Start of Block

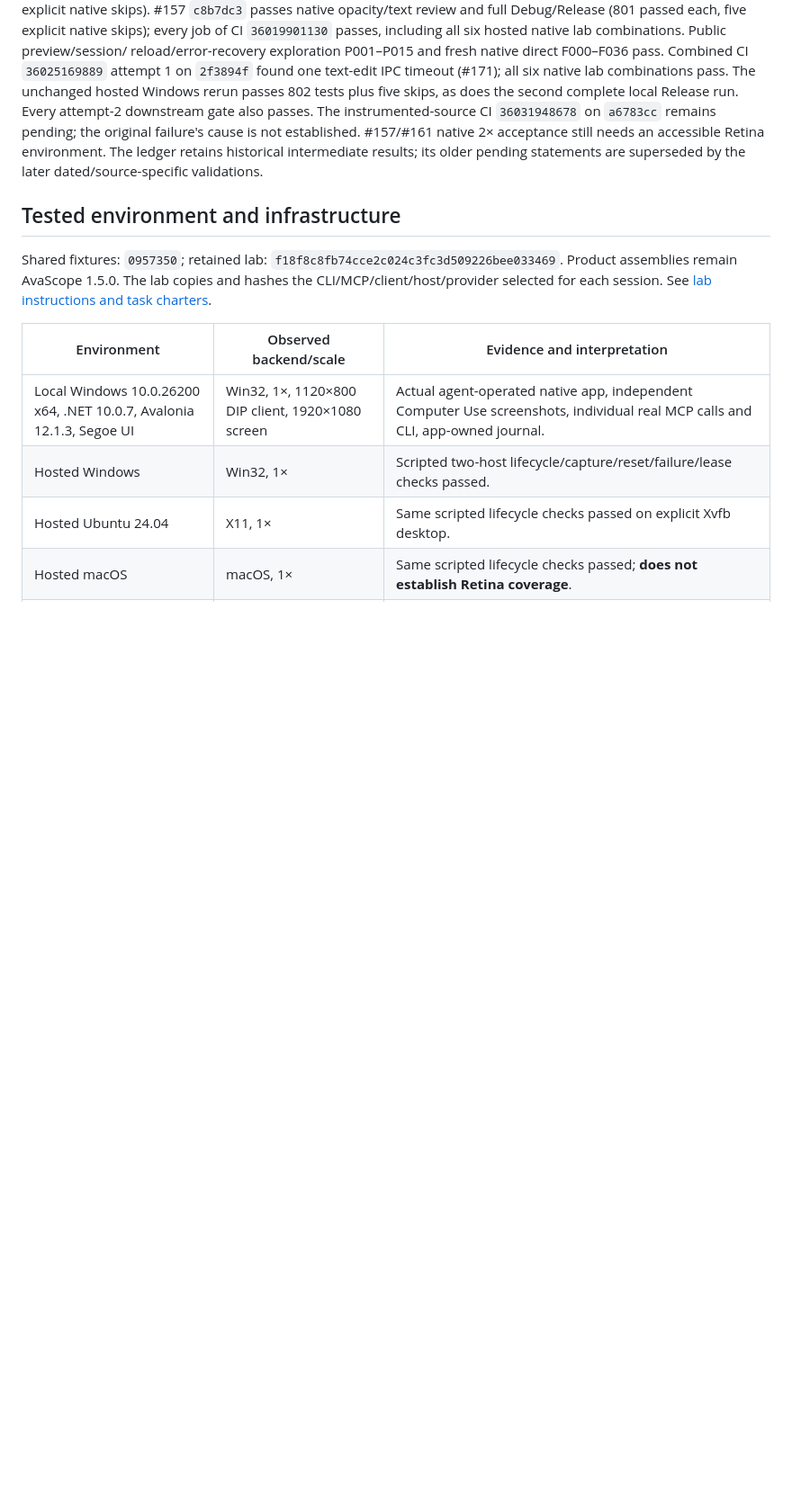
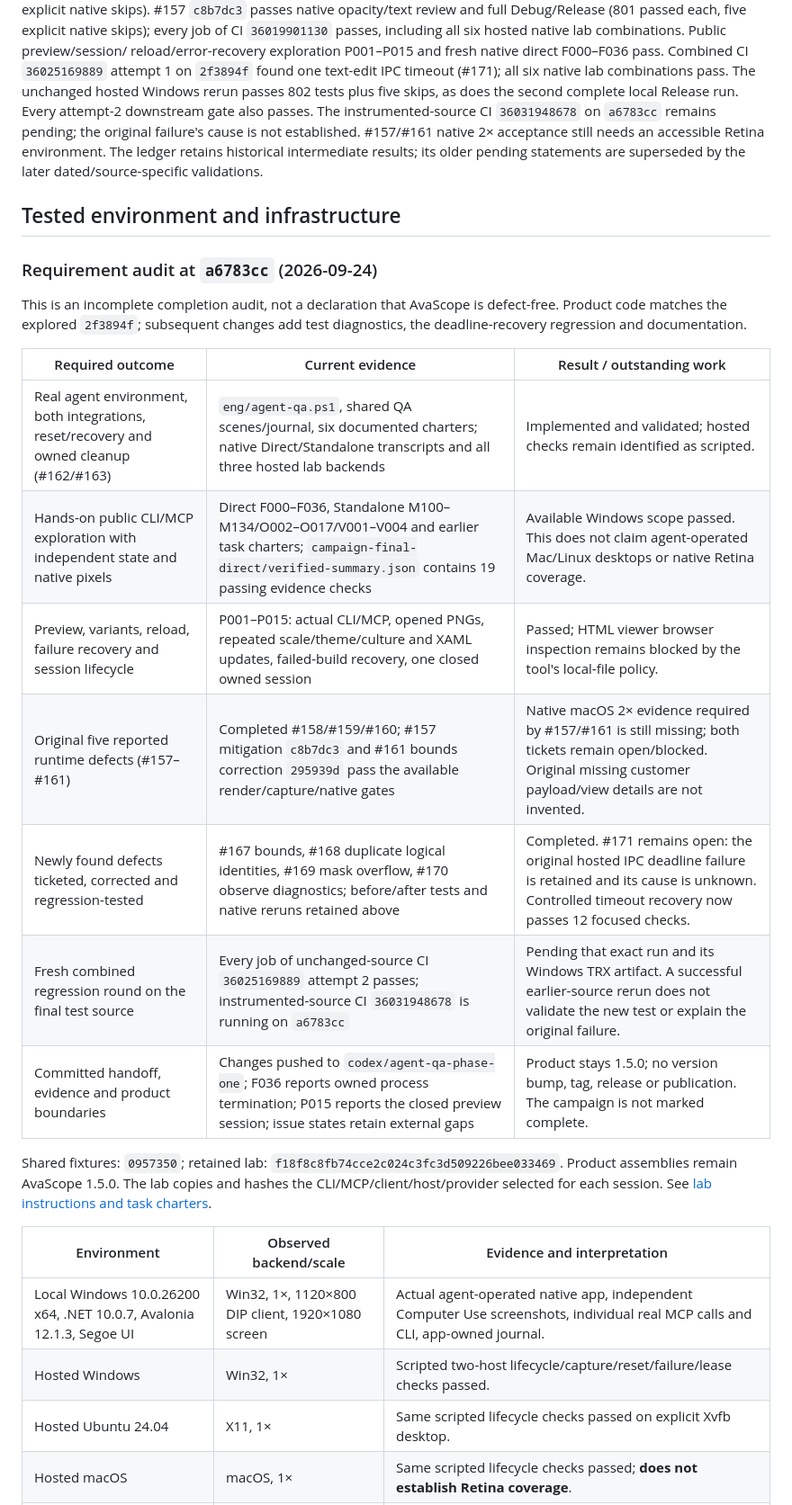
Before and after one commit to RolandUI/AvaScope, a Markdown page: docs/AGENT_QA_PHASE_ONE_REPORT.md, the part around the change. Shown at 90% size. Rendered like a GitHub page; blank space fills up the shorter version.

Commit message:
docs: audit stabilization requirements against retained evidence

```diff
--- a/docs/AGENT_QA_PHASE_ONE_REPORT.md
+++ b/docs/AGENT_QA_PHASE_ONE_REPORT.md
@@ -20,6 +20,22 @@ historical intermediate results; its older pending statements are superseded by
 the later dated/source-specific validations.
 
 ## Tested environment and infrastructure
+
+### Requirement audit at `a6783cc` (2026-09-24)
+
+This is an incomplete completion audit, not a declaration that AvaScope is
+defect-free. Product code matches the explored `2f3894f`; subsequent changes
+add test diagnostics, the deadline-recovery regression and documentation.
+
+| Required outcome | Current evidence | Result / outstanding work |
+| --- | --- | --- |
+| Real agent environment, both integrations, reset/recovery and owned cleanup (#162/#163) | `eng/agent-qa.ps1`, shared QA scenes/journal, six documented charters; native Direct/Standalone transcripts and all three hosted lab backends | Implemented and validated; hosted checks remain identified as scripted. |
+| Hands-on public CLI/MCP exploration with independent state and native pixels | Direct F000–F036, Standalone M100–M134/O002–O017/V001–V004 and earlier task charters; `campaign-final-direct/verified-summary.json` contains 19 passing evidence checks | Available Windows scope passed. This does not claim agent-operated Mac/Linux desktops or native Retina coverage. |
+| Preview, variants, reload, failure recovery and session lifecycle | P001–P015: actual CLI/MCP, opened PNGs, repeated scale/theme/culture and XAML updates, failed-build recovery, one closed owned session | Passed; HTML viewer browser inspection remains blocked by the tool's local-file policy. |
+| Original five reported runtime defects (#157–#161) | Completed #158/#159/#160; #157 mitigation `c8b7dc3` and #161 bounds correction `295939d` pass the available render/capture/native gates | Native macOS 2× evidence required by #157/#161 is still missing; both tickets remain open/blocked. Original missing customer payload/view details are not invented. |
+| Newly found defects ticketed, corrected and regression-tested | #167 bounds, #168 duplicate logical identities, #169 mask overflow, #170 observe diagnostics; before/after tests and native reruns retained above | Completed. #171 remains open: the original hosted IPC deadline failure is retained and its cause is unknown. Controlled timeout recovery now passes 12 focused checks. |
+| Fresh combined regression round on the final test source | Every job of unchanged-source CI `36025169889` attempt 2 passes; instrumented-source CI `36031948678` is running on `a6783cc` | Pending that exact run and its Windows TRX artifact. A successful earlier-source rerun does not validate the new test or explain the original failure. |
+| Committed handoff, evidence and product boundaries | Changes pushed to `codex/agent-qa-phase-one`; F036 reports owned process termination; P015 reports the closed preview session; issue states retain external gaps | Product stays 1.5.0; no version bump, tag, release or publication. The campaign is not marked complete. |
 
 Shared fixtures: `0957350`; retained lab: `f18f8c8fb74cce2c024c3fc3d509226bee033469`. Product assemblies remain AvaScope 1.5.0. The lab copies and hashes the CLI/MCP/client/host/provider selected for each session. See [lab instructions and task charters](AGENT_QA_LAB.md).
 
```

End of Block
Start of Block

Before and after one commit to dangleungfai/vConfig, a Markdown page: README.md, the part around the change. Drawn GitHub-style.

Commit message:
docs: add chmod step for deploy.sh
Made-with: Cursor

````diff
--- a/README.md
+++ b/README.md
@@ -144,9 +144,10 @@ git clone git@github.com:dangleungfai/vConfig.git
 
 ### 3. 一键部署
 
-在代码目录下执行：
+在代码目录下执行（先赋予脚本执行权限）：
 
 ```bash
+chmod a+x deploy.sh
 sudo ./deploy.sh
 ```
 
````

End of Block
Start of Block

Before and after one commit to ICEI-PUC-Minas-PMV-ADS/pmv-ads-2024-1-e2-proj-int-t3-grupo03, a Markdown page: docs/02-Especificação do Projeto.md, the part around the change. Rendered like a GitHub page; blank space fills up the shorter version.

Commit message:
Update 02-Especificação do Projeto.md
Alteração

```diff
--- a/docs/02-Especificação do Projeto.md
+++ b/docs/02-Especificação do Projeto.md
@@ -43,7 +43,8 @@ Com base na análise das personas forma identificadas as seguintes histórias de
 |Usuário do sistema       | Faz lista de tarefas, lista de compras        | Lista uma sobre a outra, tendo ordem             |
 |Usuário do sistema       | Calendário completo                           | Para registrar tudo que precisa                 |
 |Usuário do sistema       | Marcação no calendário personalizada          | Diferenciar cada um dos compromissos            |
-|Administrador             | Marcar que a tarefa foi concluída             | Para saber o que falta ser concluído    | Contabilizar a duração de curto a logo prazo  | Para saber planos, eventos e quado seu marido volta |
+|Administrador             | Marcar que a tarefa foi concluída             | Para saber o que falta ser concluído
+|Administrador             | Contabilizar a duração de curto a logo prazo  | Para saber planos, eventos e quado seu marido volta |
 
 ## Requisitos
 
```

End of Block

* [What the exercise asks] Each line in the data that holds the string "saber" needs to be copied.

* [Finished task]
-|Administrador             | Marcar que a tarefa foi concluída             | Para saber o que falta ser concluído    | Contabilizar a duração de curto a logo prazo  | Para saber planos, eventos e quado seu marido volta |
+|Administrador             | Marcar que a tarefa foi concluída             | Para saber o que falta ser concluído
+|Administrador             | Contabilizar a duração de curto a logo prazo  | Para saber planos, eventos e quado seu marido volta |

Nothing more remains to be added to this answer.